Guest More than 1 year ago
National Public Radio listeners have known Martin Goldsmith for years as the friendly, reassuring voice of 'Performance Today.' Encyclopedically knowledgeable about classical (as well as rock) music, Goldsmith has a relaxed and comfortable on-air style that helps to make classical music more accessible to broad audiences. That same style is found in 'The Inextinguishable Symphony,' helping to make another complex subject -- the Holocaust -- more accessible to audiences both familiar and unfamiliar with it. But this isn't just 'another book about the Holocaust.' Nor is it about tragically anonymous victims. It is instead about Goldsmith's parents -- Gunther, a flutist, and Rosemarie, a violist -- who meet and charmingly fall in love in Nazi Germany in the '30s, as well as about Grandfather Alex and Uncle Helmut and other family members and friends, each of whom Goldsmith makes real and sympathetic through his rich, exquisitely detailed, and heartbreakingly honest narrative. These are people that the reader comes to care about deeply, and we celebrate -- and in some cases grieve -- their fates. Goldsmith is a helluva storyteller. But it's also not just a love story (Gunther literally does risk his life for his young sweetheart) or merely an author's own personal journey in search of his own roots. Through the vehicle of his remarkable parents' own individual stories, Goldsmith explores the only-dimly known, but fascinating, story of the Judische Kulturbund -- the Jewish Culture Association -- to which Jewish musicians, actors, and others were artistically exiled in Nazi Germany. Goldsmith reveals much about this controversial and complicated organization which, although the only source of culture for German Jews, knowingly served the Nazis' propaganda purposes. The reader marvels at how much the 'Kubu' was able to accomplish under such hateful conditions, but is also forced to ask, 'What would I have done in these circumstances? Would I have risked my life just to make music?' This is a troubling, but ultimately triumphant, book about real people trying to live their lives, their love, and their music in unthinkable times. I highly recommend it to anyone interested in music, in the Holocaust, in cultural history, or simply in a good love story well told.

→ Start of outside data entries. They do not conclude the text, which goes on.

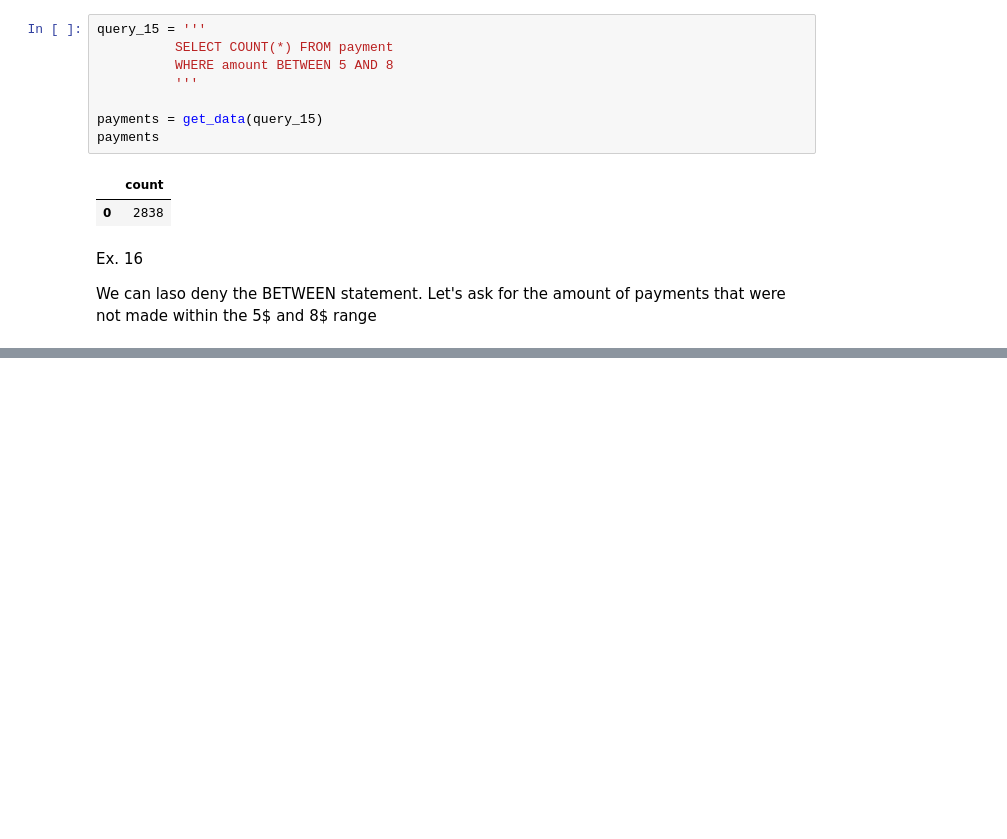
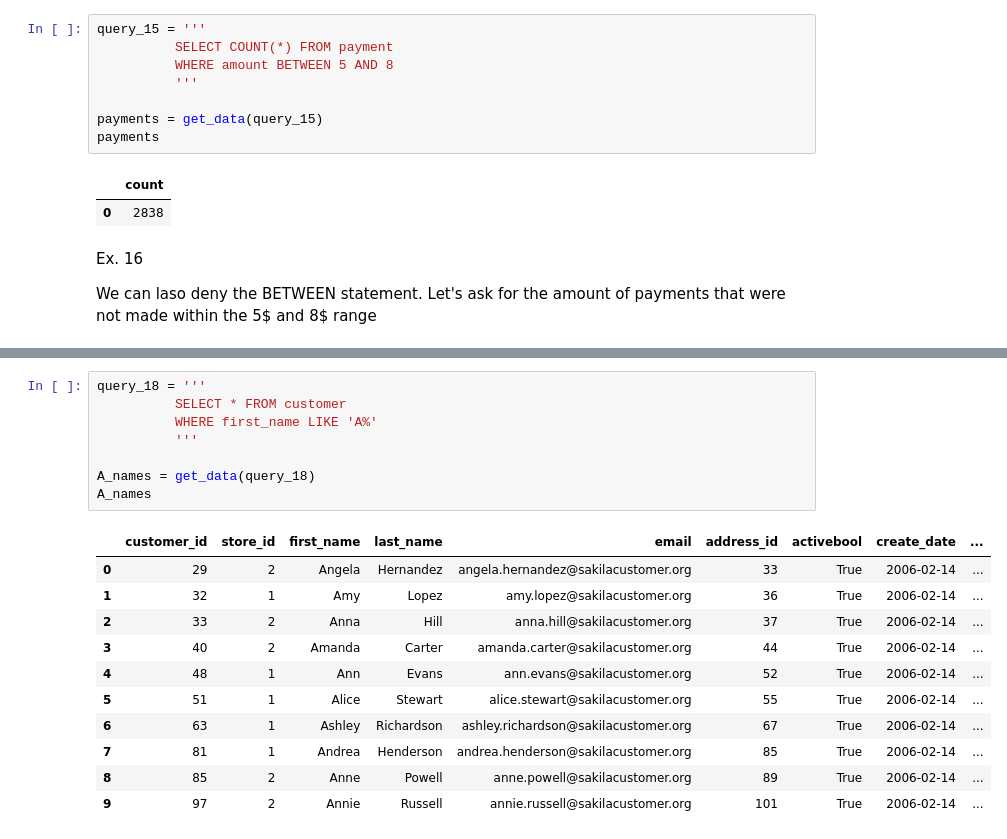
Before and after one commit to efracondes/SQL_with_Python, a Jupyter notebook: 1. Basic Statements.ipynb, the cells around one changed output, grey strips where cells are left out. Saved outputs shown, nothing was run; the diff lists cells and outputs as text; blank space fills up the shorter version.

```diff
--- a/1. Basic Statements.ipynb
+++ b/1. Basic Statements.ipynb
@@ -356,0 +393,20 @@ payments
+# %%
+query_18 = '''
+          SELECT * FROM customer
+          WHERE first_name LIKE 'A%'
+          '''
+
+A_names = get_data(query_18)
+A_names
+# %% [output]
+|  | customer_id | store_id | first_name | last_name | email | address_id | activebool | create_date | ... |
+| 0 | 29 | 2 | Angela | Hernandez | angela.hernandez@sakilacustomer.org | 33 | True | 2006-02-14 | ... |
+| 1 | 32 | 1 | Amy | Lopez | amy.lopez@sakilacustomer.org | 36 | True | 2006-02-14 | ... |
+| 2 | 33 | 2 | Anna | Hill | anna.hill@sakilacustomer.org | 37 | True | 2006-02-14 | ... |
+| 3 | 40 | 2 | Amanda | Carter | amanda.carter@sakilacustomer.org | 44 | True | 2006-02-14 | ... |
+| 4 | 48 | 1 | Ann | Evans | ann.evans@sakilacustomer.org | 52 | True | 2006-02-14 | ... |
+| 5 | 51 | 1 | Alice | Stewart | alice.stewart@sakilacustomer.org | 55 | True | 2006-02-14 | ... |
+| 6 | 63 | 1 | Ashley | Richardson | ashley.richardson@sakilacustomer.org | 67 | True | 2006-02-14 | ... |
+| 7 | 81 | 1 | Andrea | Henderson | andrea.henderson@sakilacustomer.org | 85 | True | 2006-02-14 | ... |
+| 8 | 85 | 2 | Anne | Powell | anne.powell@sakilacustomer.org | 89 | True | 2006-02-14 | ... |
+| 9 | 97 | 2 | Annie | Russell | annie.russell@sakilacustomer.org | 101 | True | 2006-02-14 | ... |
```
Also changed, not shown: parts of 10 cells of this notebook.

Guest More than 1 year ago
Martin Goldsmith, former host of NPR's 'Performance Today,' recounts in rich detail the compelling story of his parents, Gunther and Rosemary, two talented musicians who fall in love while performing in a Jewish orchestra organized by Joseph Goebbels as a Nazi propaganda tool. Goldsmith, a gifted writer, captures the time and place magnificently, and his book is both an eye-opener and a page-turner. If only we could hear the classical music that serves as backdrop to Gunther and Rosemary's remarkable tale of survival and escape in an era of madness. Hopefully, THE INEXTINGUISHABLE SYMPHONY will become a movie - then we can experience its power and passion to the full and its message of courage and hope will reach an even greater audience. Bravo Mr. Goldsmith for bringing this wonderful story to our attention!